EB: I begin a painting with a specific direction but I don't over-think or sketch. I jump right in a little recklessly with the first semi-transparent layer, splash around, seal it up, then do another the following day. I work in a way that doesn't allow me to see the results of my actions until the end of a session, so there's a bit of suspense. The layers are loosely linked to each other but typically wander far from the original intent. I will always start new paintings before the previous ones are complete. If I am able to live with it for a period of time, view it through a variety of moods and times of day, without the compulsion to add or subtract ... I can let it go. There are times when I think I've completed it, only to unravel it later. Fortunately, I have the luxury to be able to strip back layers to return it to a more innocent state.
No. 535, watercolor and resin on wood panel, 9 x 9 in., 2007

BS: Eric, tell us about your studio practice. What is your studio like? What are the conditions you need in order to create? For example, do you work in silence... or do you prefer music playing in the background?

EB: My studio in Manhattan is rather small. I look out the window a lot. Solitude would certainly be one of the essential working conditions. I rarely use an assistant. Music always, usually in the form of a shuffling iTunes playlist. Sometimes I work to my own recorded compositions, or I'll play the drums. Working to a self-made soundtrack crystallizes the inclinations.
No. 527, watercolor and beeswax on wood panel, 27 x 19 in., 2006

BS: Eric, do you ever collaborate with other artists? If not, can you see yourself doing that in the future?

EB: I haven't collaborated before. Making this kind of work is a private pursuit.

BS: What are you working on at this time? Care to give our readers insight into your current work?

EB: It's pretty much a seamless continuation... one painting follows the other.

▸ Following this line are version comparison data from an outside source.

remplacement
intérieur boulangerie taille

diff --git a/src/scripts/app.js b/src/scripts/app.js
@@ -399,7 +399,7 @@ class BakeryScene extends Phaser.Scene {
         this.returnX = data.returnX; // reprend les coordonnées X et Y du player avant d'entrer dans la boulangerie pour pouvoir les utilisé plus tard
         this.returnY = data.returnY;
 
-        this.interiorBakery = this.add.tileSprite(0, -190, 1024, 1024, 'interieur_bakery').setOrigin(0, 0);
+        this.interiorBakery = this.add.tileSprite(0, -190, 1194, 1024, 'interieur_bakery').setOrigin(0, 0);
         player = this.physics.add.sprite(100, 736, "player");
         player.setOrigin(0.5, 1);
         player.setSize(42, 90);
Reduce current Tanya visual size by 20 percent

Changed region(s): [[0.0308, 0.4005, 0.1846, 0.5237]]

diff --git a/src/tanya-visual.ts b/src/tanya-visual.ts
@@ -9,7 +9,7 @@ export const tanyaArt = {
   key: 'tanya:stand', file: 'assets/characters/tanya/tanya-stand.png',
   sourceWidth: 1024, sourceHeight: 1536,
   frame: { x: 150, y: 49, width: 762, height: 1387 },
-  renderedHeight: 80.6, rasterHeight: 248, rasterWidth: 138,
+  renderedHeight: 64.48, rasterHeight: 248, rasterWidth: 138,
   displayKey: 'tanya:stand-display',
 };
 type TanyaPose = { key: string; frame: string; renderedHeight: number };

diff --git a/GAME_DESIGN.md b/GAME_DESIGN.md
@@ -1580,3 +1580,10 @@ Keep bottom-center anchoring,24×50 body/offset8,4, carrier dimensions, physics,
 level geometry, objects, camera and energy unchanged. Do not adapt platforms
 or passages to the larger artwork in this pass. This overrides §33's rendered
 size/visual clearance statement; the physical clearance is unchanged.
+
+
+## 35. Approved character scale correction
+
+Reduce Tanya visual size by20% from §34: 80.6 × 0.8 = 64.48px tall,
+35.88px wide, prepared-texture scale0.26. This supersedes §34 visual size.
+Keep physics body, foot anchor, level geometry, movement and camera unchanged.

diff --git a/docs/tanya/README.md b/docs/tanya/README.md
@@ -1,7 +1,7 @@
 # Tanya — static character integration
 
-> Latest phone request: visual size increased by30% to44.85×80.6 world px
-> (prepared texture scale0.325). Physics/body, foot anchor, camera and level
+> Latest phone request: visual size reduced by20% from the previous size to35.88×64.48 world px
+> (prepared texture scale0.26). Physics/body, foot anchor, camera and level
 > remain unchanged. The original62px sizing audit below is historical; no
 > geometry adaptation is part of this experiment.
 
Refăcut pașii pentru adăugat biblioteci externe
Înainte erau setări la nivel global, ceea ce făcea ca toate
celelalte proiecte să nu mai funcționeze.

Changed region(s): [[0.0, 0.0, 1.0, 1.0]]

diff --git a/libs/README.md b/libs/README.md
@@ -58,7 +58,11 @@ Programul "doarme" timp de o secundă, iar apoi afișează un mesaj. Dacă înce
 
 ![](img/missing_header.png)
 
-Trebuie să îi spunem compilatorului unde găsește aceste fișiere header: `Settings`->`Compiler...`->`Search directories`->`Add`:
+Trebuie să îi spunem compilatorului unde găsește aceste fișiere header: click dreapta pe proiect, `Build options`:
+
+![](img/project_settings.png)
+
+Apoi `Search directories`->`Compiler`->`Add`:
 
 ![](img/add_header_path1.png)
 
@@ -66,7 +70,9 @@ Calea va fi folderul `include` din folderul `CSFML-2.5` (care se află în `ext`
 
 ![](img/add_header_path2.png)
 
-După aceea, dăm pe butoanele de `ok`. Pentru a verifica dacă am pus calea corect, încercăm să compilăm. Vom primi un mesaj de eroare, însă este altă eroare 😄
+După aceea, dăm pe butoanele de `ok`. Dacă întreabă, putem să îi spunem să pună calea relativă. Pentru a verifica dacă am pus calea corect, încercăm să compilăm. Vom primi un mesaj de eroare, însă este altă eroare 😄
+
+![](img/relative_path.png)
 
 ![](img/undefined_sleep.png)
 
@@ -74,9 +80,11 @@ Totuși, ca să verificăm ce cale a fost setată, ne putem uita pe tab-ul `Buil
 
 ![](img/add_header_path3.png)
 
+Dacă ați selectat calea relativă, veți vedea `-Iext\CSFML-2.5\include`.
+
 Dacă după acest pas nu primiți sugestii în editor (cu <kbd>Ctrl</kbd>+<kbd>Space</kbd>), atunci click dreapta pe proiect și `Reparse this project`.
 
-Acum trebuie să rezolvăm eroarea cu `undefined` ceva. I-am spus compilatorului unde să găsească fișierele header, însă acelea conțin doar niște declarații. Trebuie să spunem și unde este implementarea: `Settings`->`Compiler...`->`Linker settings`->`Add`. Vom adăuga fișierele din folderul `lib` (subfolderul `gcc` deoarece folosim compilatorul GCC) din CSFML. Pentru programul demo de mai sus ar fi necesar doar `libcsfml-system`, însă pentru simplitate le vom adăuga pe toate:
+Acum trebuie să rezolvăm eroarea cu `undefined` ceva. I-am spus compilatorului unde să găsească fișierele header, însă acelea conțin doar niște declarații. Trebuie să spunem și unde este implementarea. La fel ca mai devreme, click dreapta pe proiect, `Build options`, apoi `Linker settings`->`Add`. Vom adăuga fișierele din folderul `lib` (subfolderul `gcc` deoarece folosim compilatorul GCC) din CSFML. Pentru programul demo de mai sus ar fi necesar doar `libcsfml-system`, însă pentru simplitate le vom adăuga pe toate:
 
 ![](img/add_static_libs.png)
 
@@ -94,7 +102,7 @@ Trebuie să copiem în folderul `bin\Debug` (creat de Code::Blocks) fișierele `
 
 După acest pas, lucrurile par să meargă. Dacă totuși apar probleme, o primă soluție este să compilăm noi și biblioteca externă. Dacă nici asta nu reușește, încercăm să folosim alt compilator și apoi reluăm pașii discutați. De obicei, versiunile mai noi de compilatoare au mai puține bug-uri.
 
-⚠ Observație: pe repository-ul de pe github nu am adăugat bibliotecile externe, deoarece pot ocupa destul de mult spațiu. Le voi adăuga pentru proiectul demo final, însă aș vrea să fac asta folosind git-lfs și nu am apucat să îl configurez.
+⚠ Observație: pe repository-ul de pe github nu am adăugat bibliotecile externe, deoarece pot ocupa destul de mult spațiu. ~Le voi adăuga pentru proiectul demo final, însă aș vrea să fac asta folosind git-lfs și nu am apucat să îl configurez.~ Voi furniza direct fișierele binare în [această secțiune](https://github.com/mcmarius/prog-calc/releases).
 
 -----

I don't mean to sound like I live in the clouds, but much like the blindness that prevails while making the daily layers, the same holds true for the body of work as a whole. I would not be able to really see it clearly until there is some distance. Even then, descriptions may elude me.

BS: Eric, do you have any upcoming exhibitions? Where can our readers observe your art in person?

EB: Nov. 29, 2007 to Feb. 14, 2008 at Lemmons Contemporary ( in NYC.
No. 511, watercolor and beeswax on panel, 50 x 50 in., 2005

BS: Eric, do you have any advice for artists who are just starting out? What should they look out for when seeking gallery representation? Are their any pitfalls you would like to warn about?

EB: I'm not very good at offering general advice. Everyone's situation is unique.

BS: Finally, is there anything else you would like to say about your art or the artworld?

EB: The "artword," if it exists, is more than an industry... to call it that would be frowned upon and spoil the effect. It's a kind of seductively-presented alternate society with rules and codes of behavior, where everyone seems to know each other...its perhaps a first cousin to the fashion world. When its engine roars, rich people spend. Regarding my own work within this context; I make a painting and toss it out there. Who knows how it will land.
You can view more of Eric's art by visiting his website- You can read more of my interviews by visiting the following page-
Take care, Stay true,
Brian Sherwin

No comments: